§ What the task requires
If a line in the records below contains the word "Voracek", copy it.

Dataset excerpts
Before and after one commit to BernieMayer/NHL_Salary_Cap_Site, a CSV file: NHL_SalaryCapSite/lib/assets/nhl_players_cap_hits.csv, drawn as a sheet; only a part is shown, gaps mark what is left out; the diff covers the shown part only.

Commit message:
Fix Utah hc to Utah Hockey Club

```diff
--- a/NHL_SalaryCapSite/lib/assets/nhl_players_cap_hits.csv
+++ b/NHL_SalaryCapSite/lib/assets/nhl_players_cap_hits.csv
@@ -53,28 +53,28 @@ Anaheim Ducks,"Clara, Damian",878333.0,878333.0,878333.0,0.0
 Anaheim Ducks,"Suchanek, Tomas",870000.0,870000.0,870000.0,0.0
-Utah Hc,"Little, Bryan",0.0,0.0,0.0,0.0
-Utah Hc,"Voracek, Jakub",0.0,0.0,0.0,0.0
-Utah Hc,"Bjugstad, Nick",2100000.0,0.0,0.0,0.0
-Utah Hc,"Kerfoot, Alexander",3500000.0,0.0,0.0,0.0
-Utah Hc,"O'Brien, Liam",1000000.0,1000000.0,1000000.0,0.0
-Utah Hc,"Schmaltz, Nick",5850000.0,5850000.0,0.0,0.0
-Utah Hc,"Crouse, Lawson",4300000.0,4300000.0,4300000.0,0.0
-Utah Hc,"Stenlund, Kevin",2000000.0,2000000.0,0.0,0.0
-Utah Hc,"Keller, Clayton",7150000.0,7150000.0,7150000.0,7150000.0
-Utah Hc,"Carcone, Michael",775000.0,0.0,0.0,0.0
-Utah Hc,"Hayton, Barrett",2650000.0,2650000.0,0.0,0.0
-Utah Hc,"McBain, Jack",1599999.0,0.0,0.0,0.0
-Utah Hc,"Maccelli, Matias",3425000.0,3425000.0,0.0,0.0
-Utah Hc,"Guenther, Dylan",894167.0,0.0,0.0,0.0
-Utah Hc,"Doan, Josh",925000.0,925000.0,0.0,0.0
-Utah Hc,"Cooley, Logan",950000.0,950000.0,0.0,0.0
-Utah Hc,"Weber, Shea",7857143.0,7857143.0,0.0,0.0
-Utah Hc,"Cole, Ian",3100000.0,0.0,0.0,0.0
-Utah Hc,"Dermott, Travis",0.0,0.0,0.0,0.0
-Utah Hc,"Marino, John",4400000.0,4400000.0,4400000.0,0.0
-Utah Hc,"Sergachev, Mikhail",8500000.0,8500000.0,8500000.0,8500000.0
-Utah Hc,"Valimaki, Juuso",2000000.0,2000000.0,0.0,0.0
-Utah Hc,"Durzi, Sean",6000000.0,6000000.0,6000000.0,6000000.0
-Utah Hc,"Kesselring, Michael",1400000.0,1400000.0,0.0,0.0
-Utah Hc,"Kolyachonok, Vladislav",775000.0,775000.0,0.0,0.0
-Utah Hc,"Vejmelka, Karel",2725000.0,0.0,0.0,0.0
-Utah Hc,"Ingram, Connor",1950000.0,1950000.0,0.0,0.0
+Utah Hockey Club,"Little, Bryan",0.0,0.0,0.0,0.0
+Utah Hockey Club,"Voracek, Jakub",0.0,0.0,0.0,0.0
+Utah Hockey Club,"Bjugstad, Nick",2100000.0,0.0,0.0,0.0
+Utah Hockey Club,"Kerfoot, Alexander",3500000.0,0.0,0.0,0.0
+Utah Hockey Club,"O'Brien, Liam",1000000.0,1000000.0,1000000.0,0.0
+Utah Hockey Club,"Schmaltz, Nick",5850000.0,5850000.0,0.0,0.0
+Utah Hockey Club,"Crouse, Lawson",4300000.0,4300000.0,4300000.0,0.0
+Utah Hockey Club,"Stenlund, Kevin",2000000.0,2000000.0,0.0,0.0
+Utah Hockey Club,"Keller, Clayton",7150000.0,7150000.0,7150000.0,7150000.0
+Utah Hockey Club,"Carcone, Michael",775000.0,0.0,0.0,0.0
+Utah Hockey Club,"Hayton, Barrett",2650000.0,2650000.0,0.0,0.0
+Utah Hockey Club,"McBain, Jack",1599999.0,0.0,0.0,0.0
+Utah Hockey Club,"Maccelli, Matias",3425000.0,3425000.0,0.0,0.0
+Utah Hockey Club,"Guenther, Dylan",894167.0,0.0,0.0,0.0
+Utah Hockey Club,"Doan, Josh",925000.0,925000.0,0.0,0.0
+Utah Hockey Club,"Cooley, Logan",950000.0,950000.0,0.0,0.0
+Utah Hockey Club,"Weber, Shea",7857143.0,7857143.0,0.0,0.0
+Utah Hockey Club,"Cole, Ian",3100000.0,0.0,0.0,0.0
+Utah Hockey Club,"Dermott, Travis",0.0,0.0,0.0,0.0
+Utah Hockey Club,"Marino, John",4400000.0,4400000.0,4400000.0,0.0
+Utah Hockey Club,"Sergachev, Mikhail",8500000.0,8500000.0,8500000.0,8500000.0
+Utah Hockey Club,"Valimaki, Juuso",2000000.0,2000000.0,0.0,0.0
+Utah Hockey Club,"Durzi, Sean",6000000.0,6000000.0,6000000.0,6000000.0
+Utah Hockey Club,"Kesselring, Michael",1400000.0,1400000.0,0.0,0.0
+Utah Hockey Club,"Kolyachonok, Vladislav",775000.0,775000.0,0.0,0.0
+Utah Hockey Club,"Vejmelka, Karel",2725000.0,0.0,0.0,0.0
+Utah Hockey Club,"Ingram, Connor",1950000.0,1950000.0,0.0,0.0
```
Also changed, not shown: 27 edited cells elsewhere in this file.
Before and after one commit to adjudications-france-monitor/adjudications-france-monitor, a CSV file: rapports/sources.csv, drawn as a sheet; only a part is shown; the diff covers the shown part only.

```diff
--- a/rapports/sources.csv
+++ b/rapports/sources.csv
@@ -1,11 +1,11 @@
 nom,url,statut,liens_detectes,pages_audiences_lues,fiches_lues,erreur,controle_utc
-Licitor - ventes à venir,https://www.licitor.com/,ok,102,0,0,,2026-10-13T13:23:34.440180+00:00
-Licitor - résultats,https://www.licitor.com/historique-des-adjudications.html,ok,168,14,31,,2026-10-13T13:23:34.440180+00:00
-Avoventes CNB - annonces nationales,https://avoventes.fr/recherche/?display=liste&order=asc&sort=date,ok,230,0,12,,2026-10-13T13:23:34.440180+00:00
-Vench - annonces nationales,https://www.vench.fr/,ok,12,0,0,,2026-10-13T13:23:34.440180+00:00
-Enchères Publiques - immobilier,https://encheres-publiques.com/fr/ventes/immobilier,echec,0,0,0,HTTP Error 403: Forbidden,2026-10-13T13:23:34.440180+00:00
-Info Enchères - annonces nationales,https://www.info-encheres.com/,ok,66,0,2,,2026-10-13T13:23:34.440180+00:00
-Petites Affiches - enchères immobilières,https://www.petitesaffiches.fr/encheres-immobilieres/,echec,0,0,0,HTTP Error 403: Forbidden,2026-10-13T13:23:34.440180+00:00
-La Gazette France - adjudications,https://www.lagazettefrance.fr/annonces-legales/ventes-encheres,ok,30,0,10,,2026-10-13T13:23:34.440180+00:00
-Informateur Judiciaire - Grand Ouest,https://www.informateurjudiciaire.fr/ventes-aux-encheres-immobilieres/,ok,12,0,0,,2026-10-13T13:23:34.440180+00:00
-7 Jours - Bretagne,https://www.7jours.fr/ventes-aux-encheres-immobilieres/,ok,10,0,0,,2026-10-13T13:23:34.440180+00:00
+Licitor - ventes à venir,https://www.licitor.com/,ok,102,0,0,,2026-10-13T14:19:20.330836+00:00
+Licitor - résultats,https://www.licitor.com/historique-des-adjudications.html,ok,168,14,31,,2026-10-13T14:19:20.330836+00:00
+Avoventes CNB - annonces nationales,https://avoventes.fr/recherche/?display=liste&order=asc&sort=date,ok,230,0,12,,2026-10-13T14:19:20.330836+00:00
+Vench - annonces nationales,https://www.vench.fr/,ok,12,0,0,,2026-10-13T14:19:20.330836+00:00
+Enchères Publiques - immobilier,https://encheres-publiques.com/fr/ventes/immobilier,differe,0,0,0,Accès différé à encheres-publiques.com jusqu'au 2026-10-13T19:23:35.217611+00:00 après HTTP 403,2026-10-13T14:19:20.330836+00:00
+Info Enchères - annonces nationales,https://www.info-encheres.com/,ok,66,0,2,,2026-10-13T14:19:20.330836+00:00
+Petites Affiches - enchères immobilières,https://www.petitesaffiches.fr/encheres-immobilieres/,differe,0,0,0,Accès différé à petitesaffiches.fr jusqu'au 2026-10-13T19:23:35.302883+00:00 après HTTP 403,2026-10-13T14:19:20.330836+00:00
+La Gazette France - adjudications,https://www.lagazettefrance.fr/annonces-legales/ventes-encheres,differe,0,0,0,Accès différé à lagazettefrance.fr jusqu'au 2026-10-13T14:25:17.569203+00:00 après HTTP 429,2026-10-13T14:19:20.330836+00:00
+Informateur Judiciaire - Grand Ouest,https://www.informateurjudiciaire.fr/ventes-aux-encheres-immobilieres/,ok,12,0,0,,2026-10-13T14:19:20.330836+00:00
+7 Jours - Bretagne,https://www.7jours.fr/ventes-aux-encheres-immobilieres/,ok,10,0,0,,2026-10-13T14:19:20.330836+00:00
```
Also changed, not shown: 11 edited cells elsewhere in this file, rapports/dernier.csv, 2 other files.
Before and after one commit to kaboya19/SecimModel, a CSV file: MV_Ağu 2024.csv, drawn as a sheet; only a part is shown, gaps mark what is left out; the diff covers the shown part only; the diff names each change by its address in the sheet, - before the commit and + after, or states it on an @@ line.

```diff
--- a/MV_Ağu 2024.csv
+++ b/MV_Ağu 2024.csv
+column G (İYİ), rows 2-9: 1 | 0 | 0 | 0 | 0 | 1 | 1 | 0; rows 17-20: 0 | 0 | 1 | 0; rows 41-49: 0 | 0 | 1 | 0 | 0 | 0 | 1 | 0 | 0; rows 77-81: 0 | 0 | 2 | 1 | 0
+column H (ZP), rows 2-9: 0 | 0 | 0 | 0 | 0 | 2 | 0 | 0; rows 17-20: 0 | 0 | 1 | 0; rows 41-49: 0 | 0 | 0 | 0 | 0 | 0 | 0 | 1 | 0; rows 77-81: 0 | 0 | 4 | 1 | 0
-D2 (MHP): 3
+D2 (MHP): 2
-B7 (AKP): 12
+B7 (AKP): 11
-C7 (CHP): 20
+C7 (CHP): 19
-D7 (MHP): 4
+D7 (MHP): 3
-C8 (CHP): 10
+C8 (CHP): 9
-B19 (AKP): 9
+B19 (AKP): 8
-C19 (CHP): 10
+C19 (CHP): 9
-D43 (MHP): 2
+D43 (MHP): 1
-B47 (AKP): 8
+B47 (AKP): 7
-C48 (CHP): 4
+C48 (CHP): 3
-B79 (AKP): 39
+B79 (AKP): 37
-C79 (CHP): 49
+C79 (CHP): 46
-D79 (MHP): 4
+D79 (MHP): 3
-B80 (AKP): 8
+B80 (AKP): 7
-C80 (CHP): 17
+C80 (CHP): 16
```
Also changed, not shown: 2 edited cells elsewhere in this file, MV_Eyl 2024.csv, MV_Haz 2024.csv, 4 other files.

§ Expected answer
-Utah Hc,"Voracek, Jakub",0.0,0.0,0.0,0.0
+Utah Hockey Club,"Voracek, Jakub",0.0,0.0,0.0,0.0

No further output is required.